file.html are different. This has implications for SEO. We need to make sure all valid paths to a resource are rewritten to the one and only URL.
Let me clear up another thing: I’m solely talking about serving html content to a browser. If it’s a PDF or an image it, of course, should have an extension. Script, style and whatever assets have a right to their extension, too. This is just about html pages.
On we go to the configuration part…
First, we tell nginx which files are suitable candidates to serve an incoming request:
Then, we redirect URLs with an extension or trailing slash to clean ones:
The first rule redirects
The second one redirects
The third redirects
And that’s it already!
First, to serve a request, we issue an internal redirect to the corresponding
For an incoming
request.html exists, serve it. If it doesn’t, check the directory variant
request/index.html and serve that, if it exists. That covers the basic case, where the request has an already clean URL.

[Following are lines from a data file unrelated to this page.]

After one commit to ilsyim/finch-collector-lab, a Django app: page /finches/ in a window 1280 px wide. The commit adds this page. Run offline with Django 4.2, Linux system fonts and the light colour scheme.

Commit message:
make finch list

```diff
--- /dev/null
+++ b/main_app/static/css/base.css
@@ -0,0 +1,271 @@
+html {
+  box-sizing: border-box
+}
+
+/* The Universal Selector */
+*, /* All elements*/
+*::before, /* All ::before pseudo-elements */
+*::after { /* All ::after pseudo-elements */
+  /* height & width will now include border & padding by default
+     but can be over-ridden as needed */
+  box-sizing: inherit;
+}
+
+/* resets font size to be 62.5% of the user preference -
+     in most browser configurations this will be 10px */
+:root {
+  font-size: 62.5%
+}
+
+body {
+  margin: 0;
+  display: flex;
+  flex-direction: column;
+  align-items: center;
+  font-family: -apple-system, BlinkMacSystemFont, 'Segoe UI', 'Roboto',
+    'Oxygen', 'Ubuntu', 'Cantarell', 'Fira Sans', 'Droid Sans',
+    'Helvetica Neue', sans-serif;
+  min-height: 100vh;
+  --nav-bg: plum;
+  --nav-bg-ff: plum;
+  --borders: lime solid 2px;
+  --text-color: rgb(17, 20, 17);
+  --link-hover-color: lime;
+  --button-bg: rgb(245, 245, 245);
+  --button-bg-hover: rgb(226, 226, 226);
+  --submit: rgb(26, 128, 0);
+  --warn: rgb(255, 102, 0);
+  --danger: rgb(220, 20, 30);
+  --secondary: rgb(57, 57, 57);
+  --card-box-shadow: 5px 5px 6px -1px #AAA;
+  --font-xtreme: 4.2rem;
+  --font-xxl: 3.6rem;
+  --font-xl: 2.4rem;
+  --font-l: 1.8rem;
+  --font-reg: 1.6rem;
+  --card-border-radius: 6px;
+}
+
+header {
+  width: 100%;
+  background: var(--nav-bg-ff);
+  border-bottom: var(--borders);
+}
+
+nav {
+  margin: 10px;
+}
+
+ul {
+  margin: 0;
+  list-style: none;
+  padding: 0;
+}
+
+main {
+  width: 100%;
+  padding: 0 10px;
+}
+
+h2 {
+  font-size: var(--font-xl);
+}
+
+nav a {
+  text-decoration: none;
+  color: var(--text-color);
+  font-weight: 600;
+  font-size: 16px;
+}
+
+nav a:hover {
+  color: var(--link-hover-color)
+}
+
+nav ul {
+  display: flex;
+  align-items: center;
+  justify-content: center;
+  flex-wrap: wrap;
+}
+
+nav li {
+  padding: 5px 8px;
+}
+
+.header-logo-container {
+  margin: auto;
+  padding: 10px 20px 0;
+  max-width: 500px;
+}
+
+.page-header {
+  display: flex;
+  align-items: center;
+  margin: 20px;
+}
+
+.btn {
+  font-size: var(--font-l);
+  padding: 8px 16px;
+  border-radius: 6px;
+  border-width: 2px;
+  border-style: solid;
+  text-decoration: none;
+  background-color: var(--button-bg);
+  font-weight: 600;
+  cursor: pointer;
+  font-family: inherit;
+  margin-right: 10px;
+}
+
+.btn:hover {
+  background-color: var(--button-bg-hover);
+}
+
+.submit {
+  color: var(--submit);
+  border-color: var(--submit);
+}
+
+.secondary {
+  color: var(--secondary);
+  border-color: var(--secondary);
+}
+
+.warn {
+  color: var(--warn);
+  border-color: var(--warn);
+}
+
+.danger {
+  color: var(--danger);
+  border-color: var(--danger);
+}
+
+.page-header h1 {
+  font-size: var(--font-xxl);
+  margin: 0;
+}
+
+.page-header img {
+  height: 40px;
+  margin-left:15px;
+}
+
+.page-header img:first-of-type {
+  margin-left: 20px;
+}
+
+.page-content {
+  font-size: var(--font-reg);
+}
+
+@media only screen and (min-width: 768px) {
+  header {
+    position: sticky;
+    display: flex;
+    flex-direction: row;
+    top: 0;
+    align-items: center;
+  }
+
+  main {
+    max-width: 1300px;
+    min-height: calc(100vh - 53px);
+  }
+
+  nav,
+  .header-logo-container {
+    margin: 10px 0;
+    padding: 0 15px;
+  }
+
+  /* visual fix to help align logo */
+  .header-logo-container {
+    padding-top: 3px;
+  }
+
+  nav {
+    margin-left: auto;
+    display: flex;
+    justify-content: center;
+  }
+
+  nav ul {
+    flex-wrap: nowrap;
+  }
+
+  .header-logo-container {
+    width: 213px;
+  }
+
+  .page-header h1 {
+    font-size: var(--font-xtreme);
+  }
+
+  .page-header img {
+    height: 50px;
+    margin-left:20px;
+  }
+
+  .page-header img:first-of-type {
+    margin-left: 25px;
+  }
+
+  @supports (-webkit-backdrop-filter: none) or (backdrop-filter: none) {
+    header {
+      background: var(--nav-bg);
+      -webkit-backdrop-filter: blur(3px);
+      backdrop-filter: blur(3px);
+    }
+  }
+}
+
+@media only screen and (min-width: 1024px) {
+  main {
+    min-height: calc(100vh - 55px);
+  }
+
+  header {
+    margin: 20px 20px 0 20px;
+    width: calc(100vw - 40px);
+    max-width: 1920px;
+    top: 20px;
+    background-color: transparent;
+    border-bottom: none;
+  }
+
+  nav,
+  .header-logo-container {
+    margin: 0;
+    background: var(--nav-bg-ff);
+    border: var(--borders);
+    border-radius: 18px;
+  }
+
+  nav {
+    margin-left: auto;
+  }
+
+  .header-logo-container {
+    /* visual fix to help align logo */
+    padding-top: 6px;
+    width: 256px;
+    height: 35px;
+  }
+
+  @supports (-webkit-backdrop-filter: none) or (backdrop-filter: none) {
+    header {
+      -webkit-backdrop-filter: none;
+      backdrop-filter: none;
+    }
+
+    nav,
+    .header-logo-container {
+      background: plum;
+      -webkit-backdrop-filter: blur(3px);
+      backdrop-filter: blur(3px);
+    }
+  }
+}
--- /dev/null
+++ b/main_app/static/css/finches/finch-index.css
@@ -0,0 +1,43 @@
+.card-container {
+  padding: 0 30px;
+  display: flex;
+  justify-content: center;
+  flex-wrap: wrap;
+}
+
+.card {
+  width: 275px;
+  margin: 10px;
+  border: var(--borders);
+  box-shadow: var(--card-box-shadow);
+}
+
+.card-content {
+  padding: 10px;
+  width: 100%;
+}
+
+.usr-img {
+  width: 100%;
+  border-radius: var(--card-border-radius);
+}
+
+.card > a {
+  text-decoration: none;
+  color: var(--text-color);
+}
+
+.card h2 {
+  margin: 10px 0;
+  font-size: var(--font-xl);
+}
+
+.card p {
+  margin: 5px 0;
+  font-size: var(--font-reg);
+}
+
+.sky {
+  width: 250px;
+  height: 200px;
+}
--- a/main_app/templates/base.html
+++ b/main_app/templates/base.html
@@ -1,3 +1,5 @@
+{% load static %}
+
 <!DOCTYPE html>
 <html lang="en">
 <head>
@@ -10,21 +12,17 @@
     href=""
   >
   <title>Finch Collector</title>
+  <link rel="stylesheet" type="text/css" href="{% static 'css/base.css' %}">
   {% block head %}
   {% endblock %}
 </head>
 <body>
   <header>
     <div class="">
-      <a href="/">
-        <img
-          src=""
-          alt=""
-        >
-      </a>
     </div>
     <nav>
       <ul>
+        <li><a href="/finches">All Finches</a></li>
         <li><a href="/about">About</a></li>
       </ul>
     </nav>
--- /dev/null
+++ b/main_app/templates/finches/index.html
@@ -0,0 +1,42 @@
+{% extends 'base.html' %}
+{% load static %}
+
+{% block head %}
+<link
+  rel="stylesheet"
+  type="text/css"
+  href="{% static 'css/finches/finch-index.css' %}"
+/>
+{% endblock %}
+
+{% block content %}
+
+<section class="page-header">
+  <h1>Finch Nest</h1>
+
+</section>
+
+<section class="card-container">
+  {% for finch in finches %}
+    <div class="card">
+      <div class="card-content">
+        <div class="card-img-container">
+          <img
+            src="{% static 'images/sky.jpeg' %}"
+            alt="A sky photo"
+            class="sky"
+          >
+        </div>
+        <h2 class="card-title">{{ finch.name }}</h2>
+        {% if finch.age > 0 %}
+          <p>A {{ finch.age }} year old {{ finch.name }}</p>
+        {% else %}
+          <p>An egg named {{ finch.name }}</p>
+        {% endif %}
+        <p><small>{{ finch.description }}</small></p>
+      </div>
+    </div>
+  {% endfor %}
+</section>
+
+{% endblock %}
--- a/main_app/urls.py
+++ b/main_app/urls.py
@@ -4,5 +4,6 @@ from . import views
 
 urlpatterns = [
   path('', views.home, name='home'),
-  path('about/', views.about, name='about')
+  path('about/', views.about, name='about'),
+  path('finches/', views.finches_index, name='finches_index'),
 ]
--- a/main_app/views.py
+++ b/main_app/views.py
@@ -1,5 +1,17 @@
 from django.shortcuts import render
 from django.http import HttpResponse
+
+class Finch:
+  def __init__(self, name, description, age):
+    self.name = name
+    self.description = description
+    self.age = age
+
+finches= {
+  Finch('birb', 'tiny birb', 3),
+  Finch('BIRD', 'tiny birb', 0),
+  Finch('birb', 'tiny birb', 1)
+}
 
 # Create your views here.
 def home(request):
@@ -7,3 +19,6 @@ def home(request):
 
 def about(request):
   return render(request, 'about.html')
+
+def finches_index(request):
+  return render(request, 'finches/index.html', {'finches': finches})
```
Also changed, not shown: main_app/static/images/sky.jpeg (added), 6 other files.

Next, we want to redirect URLs with a trailing slash or extension to clean ones:
The first rule redirects
request. The second one redirects
request. Take note of the
RewriteCond. It makes sure the redirect is only applied if we are not coming from one of the internal redirects above. Not checking that would lead to an infinite redirection loop. For example:
request is internally redirected to
request.html for which then the external redirect to
request would be applied which is then internally redirected to
request.html which is then again external redirected, and so on.
And that does, what we intended to achieve. Well, almost…
By default, Apache’s mod_dir automatically appends a trailing slash to directory requests. That is, a request to
folder is redirected to
folder/. With our rewrite rules that again leads to an infinite redirection loop. We need to turn that off:
Now, we are done for good.